Last night, I watched the movie Eat Pray Love. The main character Liz Gilbert, played by Julia Roberts, is a woman reeling from the loss of her marriage. At her lowest point, Liz introduces herself to God and prays, “Hello, God. It’s nice to meet you.”
Through tears, she cries out, “I’m in deep trouble; tell me what to do.” Her life is in ruins. Eat Pray Love is the story of how one woman finds a way to rebuild her life – to restore the ruins.
Restoring the ruins is a process.
Last year, my church’s women’s ministry held a Beth Moore Bible study called Breaking Free. It’s a series focused on how we put ourselves in bondage, either by our way of thinking, our expectations, or our beliefs. Suffering comes from the lies we believe, prejudice we experience, or family faults and hurts – which may stem from a difficult marriage, loss, or even death.
All hurts can be ruinous. Some of these injuries are recent, but some may have happened long ago – ancient ruins. Through Beth Moore’s teaching, we learned to think of these ruins in new ways, to have “courage to extract the precious from the worthless.” We must transform the wreckage in our lives.
I’m still in process.
In the movie, Liz visits the ruins in Rome and discovers how amazing they are. No matter what disasters have befallen the ancient buildings, they’re continually transformed to new beauty. While I’m not sure I can accept everything in the movie, this line stood out to me: “Ruin is a gift. Ruin is the road to transformation.”
Ruin is a gift, a mercy of God, one of his reminders. If it weren’t for ruin, we wouldn’t see our need for transformation. If we change the way we look at ruin, we may regain beauty. Then we will be free to love ourselves and, in turn, love others again – despite the ruins. Because of the ruins.
The LORD will
“bestow on them a crown of beauty instead of ashes,
the oil of joy instead of mourning,
and a garment of praise instead of a spirit of despair….
They will rebuild the ancient ruins
and restore the places long devastated;
they will renew the ruined cities
that have been devastated for generations.”
Out of the ruins, may we all have courage to extract the precious from the worthless.
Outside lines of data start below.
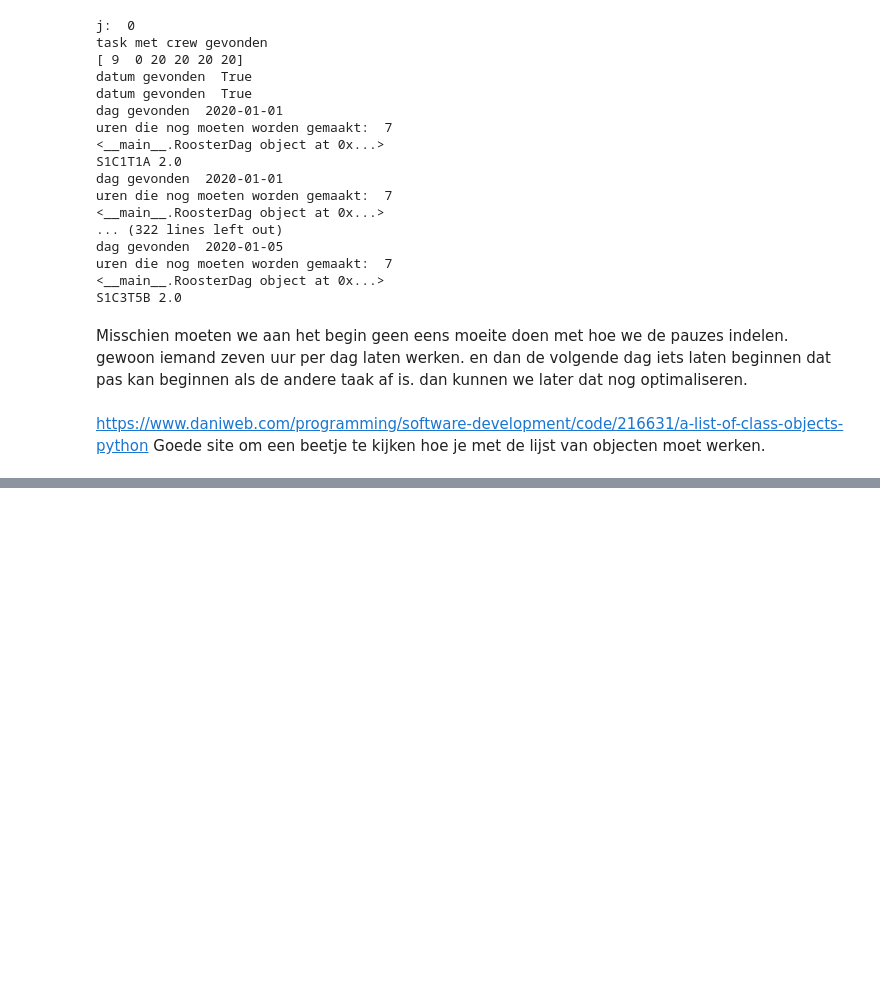
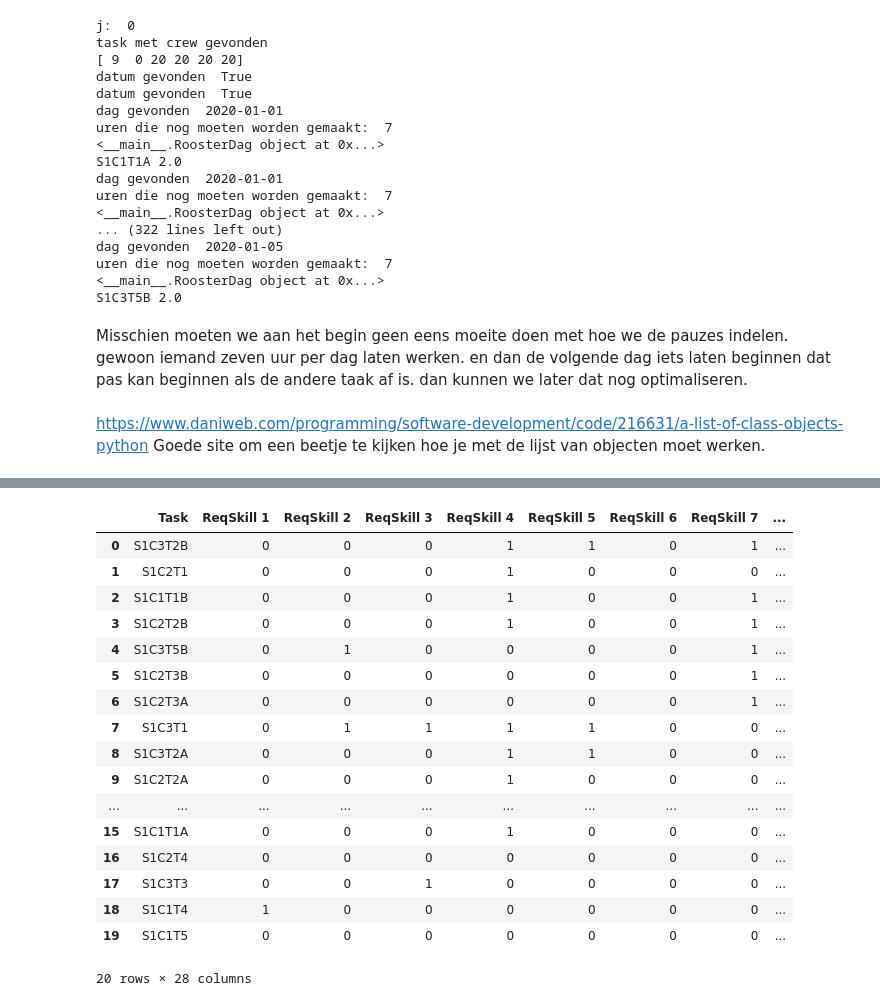
Before and after one commit to Robbertvld/Modelleren, a Jupyter notebook: Verslag.ipynb, the cells around one changed output, grey strips where cells are left out. Cells and saved outputs as stored; diff of their text form; code cells hidden in the pictures; blank space fills up the shorter version.

Commit message:
Kolommen wat betreft het aantal mogelijkheden toegevoegd

```diff
--- a/Verslag.ipynb
+++ b/Verslag.ipynb
@@ -360,3 +368,8 @@ Goede site om een beetje te kijken hoe je met de lijst van objecten moet werken.
 # werkdagen.append(RoosterDag("Robbert", "3-9-1996"))
 # %%
 # werkdagen.sort(key=operator.attrgetter('datum'))
+# %%
+dfSprint1.loc[:,'Mogelijkheden']= [20]*len(dfSprint1)
+dfSprint1.loc[:,'AantalMogelijkheden']= [20]*len(dfSprint1)
+dfSprint1['Mogelijkheden'] = dfSprint1['Mogelijkheden'].astype(object)
+dfSprint1['AantalMogelijkheden'] = dfSprint1['AantalMogelijkheden'].astype(int)
@@ -362,0 +431,37 @@ Goede site om een beetje te kijken hoe je met de lijst van objecten moet werken.
+# %%
+def ZoekOpdrachten(project):
+    crew = []
+    for i in range(0, len(dfCrewCombined)):
+        if (OpdrachtUitvoerenPersoonBool(project, dfCrewCombined.iloc[i,0:13])):
+            crew.append(list(dfCrewCombined.iloc[i,14:20]))
+    return crew
+# %%
+for i in range(0,len(dfSprint1)):
+    a = ZoekKamers(dfSprint1.iloc[i,14:20])
+    b = ZoekOpdrachten(dfSprint1.iloc[i,rangeSkills])
+    dfSprint1.iloc[i,26] = MogelijkeCombinaties(pd.DataFrame(product(a, b)), len(a) * len(b))
+    dfSprint1.iloc[i,27] = len(a) * len(b) # >> is een optie, hoeft op zich niet, misschien wel makkelijker
+# %%
+dfSprint1 = dfSprint1.sort_values(['AantalMogelijkheden'], ascending= [True])
+dfSprint1 = dfSprint1.reset_index(drop=True)
+# %%
+dfSprint1
+# %% [output]
+|  | Task | ReqSkill 1 | ReqSkill 2 | ReqSkill 3 | ReqSkill 4 | ReqSkill 5 | ReqSkill 6 | ReqSkill 7 | ... |
+| 0 | S1C3T2B | 0 | 0 | 0 | 1 | 1 | 0 | 1 | ... |
+| 1 | S1C2T1 | 0 | 0 | 0 | 1 | 0 | 0 | 0 | ... |
+| 2 | S1C1T1B | 0 | 0 | 0 | 1 | 0 | 0 | 1 | ... |
+| 3 | S1C2T2B | 0 | 0 | 0 | 1 | 0 | 0 | 1 | ... |
+| 4 | S1C3T5B | 0 | 1 | 0 | 0 | 0 | 0 | 1 | ... |
+| 5 | S1C2T3B | 0 | 0 | 0 | 0 | 0 | 0 | 1 | ... |
+| 6 | S1C2T3A | 0 | 0 | 0 | 0 | 0 | 0 | 1 | ... |
+| 7 | S1C3T1 | 0 | 1 | 1 | 1 | 1 | 0 | 0 | ... |
+| 8 | S1C3T2A | 0 | 0 | 0 | 1 | 1 | 0 | 0 | ... |
+| 9 | S1C2T2A | 0 | 0 | 0 | 1 | 0 | 0 | 0 | ... |
+| ... | ... | ... | ... | ... | ... | ... | ... | ... | ... |
+| 15 | S1C1T1A | 0 | 0 | 0 | 1 | 0 | 0 | 0 | ... |
+| 16 | S1C2T4 | 0 | 0 | 0 | 0 | 0 | 0 | 0 | ... |
+| 17 | S1C3T3 | 0 | 0 | 1 | 0 | 0 | 0 | 0 | ... |
+| 18 | S1C1T4 | 1 | 0 | 0 | 0 | 0 | 0 | 0 | ... |
+| 19 | S1C1T5 | 0 | 0 | 0 | 0 | 0 | 0 | 0 | ... |
+20 rows × 28 columns
```
Also changed, not shown: parts of 6 cells of this notebook.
–Judy Martens is a member of Arnold Community (MB) Church, Abbotsford, B.C. This piece originally appeared on her women’s ministry blog “Prime Time” at acclto.blogspot.com.